Research by the Peter Group Group and collaborators at the Diamond Light Source, as reported in Nature Energy, explains that Li-rich cathode materials are potential candidates for next-generation Li-ion batteries. However, they exhibit a large voltage hysteresis on the first charge/discharge cycle, which involves a substantial (up to 1 V) loss of voltage and therefore energy density.
For Na cathodes, for example, Na0.75[Li0.25Mn0.75]O2, voltage hysteresis can be explained by the formation of molecular 02 trapped in voids within the particles. They show that this is also the case for Li1.2Ni0.13Co0.13Mn0.54O2.

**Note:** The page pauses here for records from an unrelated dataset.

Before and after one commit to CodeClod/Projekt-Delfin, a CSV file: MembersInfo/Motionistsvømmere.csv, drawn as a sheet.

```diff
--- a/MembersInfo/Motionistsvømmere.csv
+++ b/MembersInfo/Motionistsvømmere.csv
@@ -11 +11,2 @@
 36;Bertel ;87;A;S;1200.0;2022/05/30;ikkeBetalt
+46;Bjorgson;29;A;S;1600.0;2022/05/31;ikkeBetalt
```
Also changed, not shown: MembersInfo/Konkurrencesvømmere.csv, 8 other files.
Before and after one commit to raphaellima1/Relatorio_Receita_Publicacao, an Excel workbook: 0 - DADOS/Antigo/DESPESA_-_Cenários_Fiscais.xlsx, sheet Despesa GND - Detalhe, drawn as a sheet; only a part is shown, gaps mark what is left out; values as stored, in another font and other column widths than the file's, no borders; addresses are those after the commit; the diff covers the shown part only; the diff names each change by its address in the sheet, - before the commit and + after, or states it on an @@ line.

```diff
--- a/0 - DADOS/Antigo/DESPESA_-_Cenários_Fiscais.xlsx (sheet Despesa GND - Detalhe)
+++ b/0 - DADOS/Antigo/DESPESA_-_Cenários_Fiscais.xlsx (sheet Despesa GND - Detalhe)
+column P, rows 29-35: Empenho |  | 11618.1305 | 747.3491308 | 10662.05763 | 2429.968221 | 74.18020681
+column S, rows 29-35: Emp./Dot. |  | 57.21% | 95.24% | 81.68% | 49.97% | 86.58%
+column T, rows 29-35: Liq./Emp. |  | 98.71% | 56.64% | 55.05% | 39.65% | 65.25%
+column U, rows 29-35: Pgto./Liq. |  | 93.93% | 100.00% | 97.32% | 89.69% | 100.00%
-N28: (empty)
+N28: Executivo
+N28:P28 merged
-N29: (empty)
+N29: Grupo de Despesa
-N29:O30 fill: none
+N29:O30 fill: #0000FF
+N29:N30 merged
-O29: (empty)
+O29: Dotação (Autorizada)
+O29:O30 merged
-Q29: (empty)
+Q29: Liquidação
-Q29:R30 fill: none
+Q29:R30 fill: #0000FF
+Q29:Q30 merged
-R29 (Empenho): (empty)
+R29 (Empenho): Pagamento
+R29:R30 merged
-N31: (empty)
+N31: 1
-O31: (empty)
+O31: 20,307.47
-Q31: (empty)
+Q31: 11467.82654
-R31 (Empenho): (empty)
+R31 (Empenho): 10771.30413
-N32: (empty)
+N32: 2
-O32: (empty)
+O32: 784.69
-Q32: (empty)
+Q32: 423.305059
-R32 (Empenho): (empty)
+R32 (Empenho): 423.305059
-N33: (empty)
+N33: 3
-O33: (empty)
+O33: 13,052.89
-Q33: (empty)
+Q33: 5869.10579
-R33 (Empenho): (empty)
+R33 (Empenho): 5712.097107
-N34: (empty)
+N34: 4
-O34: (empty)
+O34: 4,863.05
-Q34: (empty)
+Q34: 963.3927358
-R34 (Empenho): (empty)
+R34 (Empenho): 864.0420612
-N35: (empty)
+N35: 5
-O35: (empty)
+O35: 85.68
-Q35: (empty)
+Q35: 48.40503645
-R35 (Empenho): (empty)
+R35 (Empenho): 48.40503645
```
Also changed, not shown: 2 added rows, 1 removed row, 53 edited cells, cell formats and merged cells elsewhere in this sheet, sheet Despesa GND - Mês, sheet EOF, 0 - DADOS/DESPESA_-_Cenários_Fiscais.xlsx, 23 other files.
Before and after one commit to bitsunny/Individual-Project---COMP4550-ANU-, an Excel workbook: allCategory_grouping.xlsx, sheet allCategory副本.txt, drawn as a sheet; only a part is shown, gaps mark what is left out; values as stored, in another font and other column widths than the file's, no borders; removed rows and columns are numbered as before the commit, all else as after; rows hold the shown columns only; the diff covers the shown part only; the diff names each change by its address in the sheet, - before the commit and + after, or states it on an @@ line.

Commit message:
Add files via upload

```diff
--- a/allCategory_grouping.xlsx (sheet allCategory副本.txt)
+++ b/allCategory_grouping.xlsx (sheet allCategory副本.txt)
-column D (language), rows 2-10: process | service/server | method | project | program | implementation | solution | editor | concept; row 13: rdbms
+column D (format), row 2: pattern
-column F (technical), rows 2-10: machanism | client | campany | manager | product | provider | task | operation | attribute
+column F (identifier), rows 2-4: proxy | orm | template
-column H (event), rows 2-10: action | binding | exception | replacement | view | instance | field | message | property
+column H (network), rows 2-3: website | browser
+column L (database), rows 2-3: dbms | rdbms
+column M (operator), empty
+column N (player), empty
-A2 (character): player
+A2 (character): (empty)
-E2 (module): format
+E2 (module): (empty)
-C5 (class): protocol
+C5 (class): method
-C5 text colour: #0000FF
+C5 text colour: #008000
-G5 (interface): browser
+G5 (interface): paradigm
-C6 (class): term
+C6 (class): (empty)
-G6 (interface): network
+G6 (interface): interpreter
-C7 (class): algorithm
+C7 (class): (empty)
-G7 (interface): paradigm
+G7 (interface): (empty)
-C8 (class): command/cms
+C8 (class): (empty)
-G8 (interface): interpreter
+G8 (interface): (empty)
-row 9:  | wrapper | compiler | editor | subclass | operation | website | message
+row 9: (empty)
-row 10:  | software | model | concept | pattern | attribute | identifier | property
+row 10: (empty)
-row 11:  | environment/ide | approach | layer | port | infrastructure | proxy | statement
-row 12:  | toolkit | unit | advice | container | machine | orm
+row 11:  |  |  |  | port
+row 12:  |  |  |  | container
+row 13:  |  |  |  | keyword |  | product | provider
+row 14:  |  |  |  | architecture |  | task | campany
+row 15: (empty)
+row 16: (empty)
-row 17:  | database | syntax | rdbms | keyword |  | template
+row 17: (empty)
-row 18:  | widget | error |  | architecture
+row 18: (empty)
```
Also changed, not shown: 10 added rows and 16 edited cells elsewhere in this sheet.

Resonant inelastic X-ray scattering and 17O magic angle spinning NMR spectroscopy show that molecular O2, rather than 022-, forms within the particles on the oxidation of 02- at 4.6V Li*/Li on charge. These O2 molecules are reduced back to O2- on discharge, but at the lower voltage of 3.75 V, which explains the voltage hysteresis in Li-rich cathodes. 17O magic angle spinning NMR spectroscopy indicates a quantity of bulk O2, consistent with the O-redox charge capacity minus the small quantity of O2 loss from the surface. The implication is that 02, trapped in the bulk and lost from the surface, can explain O-redox.